* PROBLEM TO WORK ON: Output all the records word for word. Drop the pictures.

* RECORDS SUPPLIED:
********
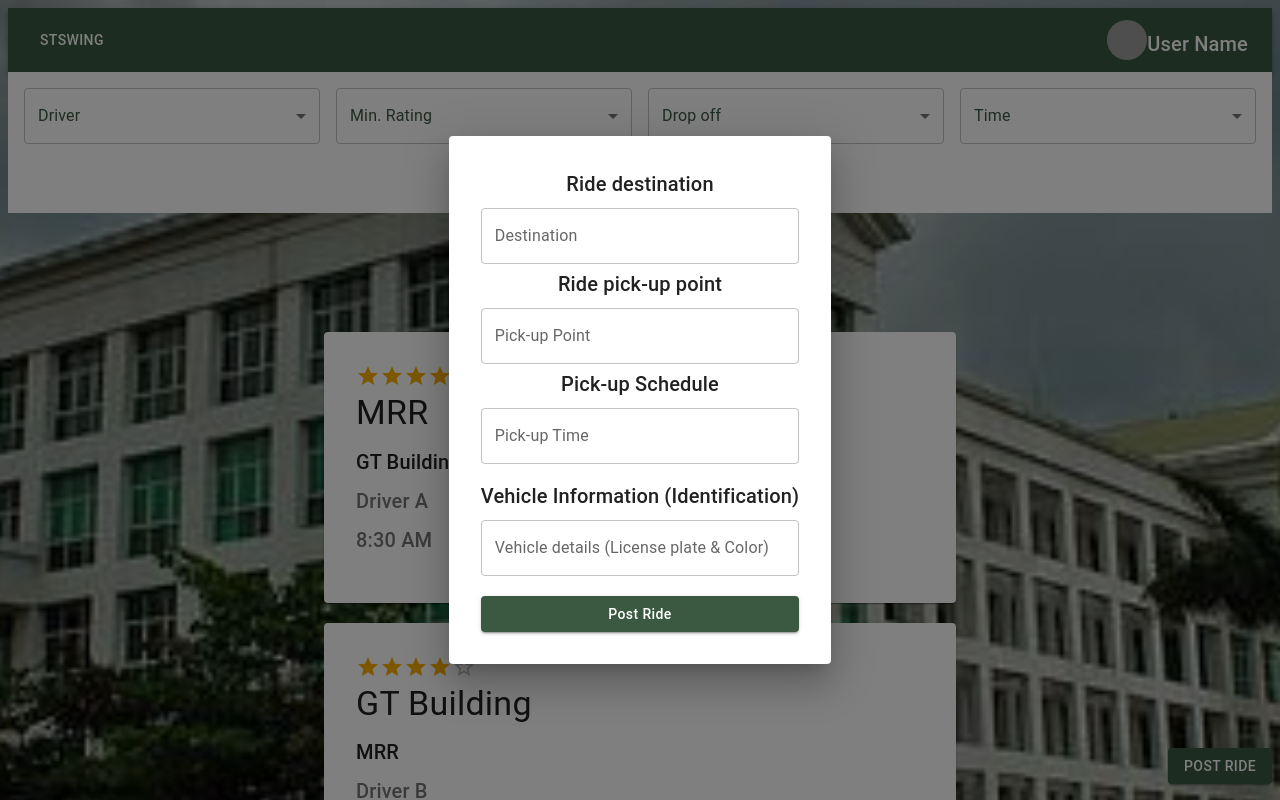
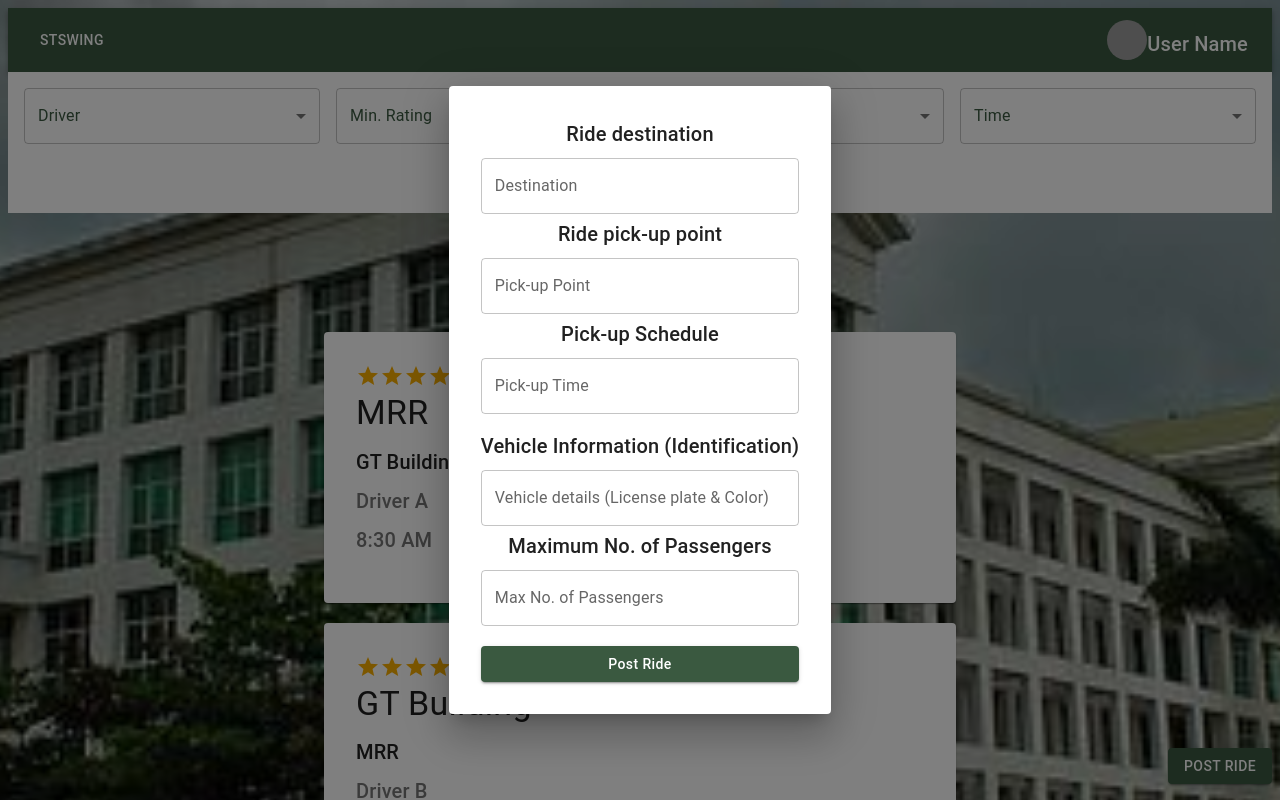
Before and after one commit to jeanneeugenie/STSWENG-XX23, a React (Create React App) app in the folder clientside/: page /homepage in a window 1280 px wide. Both pictures are taken after a click on the button "POST RIDE". Shown: the top 800 px of the page. Built offline with nearby package versions, Linux system fonts and the light colour scheme; grey boxes are pictures that could not be loaded.

Commit message:
Added passenger amount input in ride posting

```diff
--- a/clientside/src/pages/HomePage.js
+++ b/clientside/src/pages/HomePage.js
@@ -24,8 +24,8 @@ const HomePage = ({ isDriver }) => {
     const [bookedRide, setBookedRide] = useState(null);
 
     const tempData = [
-        { id: 1, driver: 'Driver A', rating: 5, pickupPoint: 'GT Building', destination: 'MRR', time: '8:30 AM', carDetails: 'ABC 1234, White Toyota Fortuner'},
-        { id: 2, driver: 'Driver B', rating: 4, pickupPoint: 'MRR', destination: 'GT Building', time: '10:30 AM', carDetails: 'DEF 5678, Black Isuzu D-Max'},
+        { id: 1, driver: 'Driver A', rating: 5, pickupPoint: 'GT Building', destination: 'MRR', time: '8:30 AM', carDetails: 'ABC 1234, White Toyota Fortuner', maxPass: 4},
+        { id: 2, driver: 'Driver B', rating: 4, pickupPoint: 'MRR', destination: 'GT Building', time: '10:30 AM', carDetails: 'DEF 5678, Black Isuzu D-Max', maxPass: 3},
     ];
 
     const filterRides = tempData.filter((ride) => {
@@ -55,7 +55,7 @@ const HomePage = ({ isDriver }) => {
     };
     const getRide = (rideDetails) => {
         setBookedRide(rideDetails);
-        alert(`You have booked the ride to ${rideDetails.destination}`);
+        //alert(`You have booked the ride to ${rideDetails.destination}`);
     };
     return (
 
@@ -64,7 +64,7 @@ const HomePage = ({ isDriver }) => {
             <div style={centeredContainer}>
                 {filterRides.map((ride) => (
                 <RidePostCard key={ride.id} rating = {ride.rating} destination = {ride.destination} pickupPoint = {ride.pickupPoint}
-                driver = {ride.driver} time = {ride.time} getRide={getRide} carDetails = {ride.carDetails}
+                driver = {ride.driver} time = {ride.time} getRide={getRide} carDetails = {ride.carDetails} maxPass = {ride.maxPass}
                 openRideDetails={() => openRideDetails(ride)}/>
                 ))}
             </div>
@@ -123,6 +123,16 @@ const HomePage = ({ isDriver }) => {
                     <TextField
                         fullWidth
                         label="Vehicle details (License plate & Color)"
+                        variant="outlined"
+                        margin="dense"
+                    />
+                    <Typography variant="h6">
+                        Maximum No. of Passengers
+                    </Typography>
+                    <TextField
+                        type="number"
+                        fullWidth
+                        label="Max No. of Passengers"
                         variant="outlined"
                         margin="dense"
                     />
```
********
* RESULT FOR THIS TASK:
Before and after one commit to jeanneeugenie/STSWENG-XX23, a React (Create React App) app in the folder clientside/: page /homepage in a window 1280 px wide. Both pictures are taken after a click on the button "POST RIDE". Shown: the top 800 px of the page. Built offline with nearby package versions, Linux system fonts and the light colour scheme; grey boxes are pictures that could not be loaded.

Commit message:
Added passenger amount input in ride posting

```diff
--- a/clientside/src/pages/HomePage.js
+++ b/clientside/src/pages/HomePage.js
@@ -24,8 +24,8 @@ const HomePage = ({ isDriver }) => {
     const [bookedRide, setBookedRide] = useState(null);
 
     const tempData = [
-        { id: 1, driver: 'Driver A', rating: 5, pickupPoint: 'GT Building', destination: 'MRR', time: '8:30 AM', carDetails: 'ABC 1234, White Toyota Fortuner'},
-        { id: 2, driver: 'Driver B', rating: 4, pickupPoint: 'MRR', destination: 'GT Building', time: '10:30 AM', carDetails: 'DEF 5678, Black Isuzu D-Max'},
+        { id: 1, driver: 'Driver A', rating: 5, pickupPoint: 'GT Building', destination: 'MRR', time: '8:30 AM', carDetails: 'ABC 1234, White Toyota Fortuner', maxPass: 4},
+        { id: 2, driver: 'Driver B', rating: 4, pickupPoint: 'MRR', destination: 'GT Building', time: '10:30 AM', carDetails: 'DEF 5678, Black Isuzu D-Max', maxPass: 3},
     ];
 
     const filterRides = tempData.filter((ride) => {
@@ -55,7 +55,7 @@ const HomePage = ({ isDriver }) => {
     };
     const getRide = (rideDetails) => {
         setBookedRide(rideDetails);
-        alert(`You have booked the ride to ${rideDetails.destination}`);
+        //alert(`You have booked the ride to ${rideDetails.destination}`);
     };
     return (
 
@@ -64,7 +64,7 @@ const HomePage = ({ isDriver }) => {
             <div style={centeredContainer}>
                 {filterRides.map((ride) => (
                 <RidePostCard key={ride.id} rating = {ride.rating} destination = {ride.destination} pickupPoint = {ride.pickupPoint}
-                driver = {ride.driver} time = {ride.time} getRide={getRide} carDetails = {ride.carDetails}
+                driver = {ride.driver} time = {ride.time} getRide={getRide} carDetails = {ride.carDetails} maxPass = {ride.maxPass}
                 openRideDetails={() => openRideDetails(ride)}/>
                 ))}
             </div>
@@ -123,6 +123,16 @@ const HomePage = ({ isDriver }) => {
                     <TextField
                         fullWidth
                         label="Vehicle details (License plate & Color)"
+                        variant="outlined"
+                        margin="dense"
+                    />
+                    <Typography variant="h6">
+                        Maximum No. of Passengers
+                    </Typography>
+                    <TextField
+                        type="number"
+                        fullWidth
+                        label="Max No. of Passengers"
                         variant="outlined"
                         margin="dense"
                     />
```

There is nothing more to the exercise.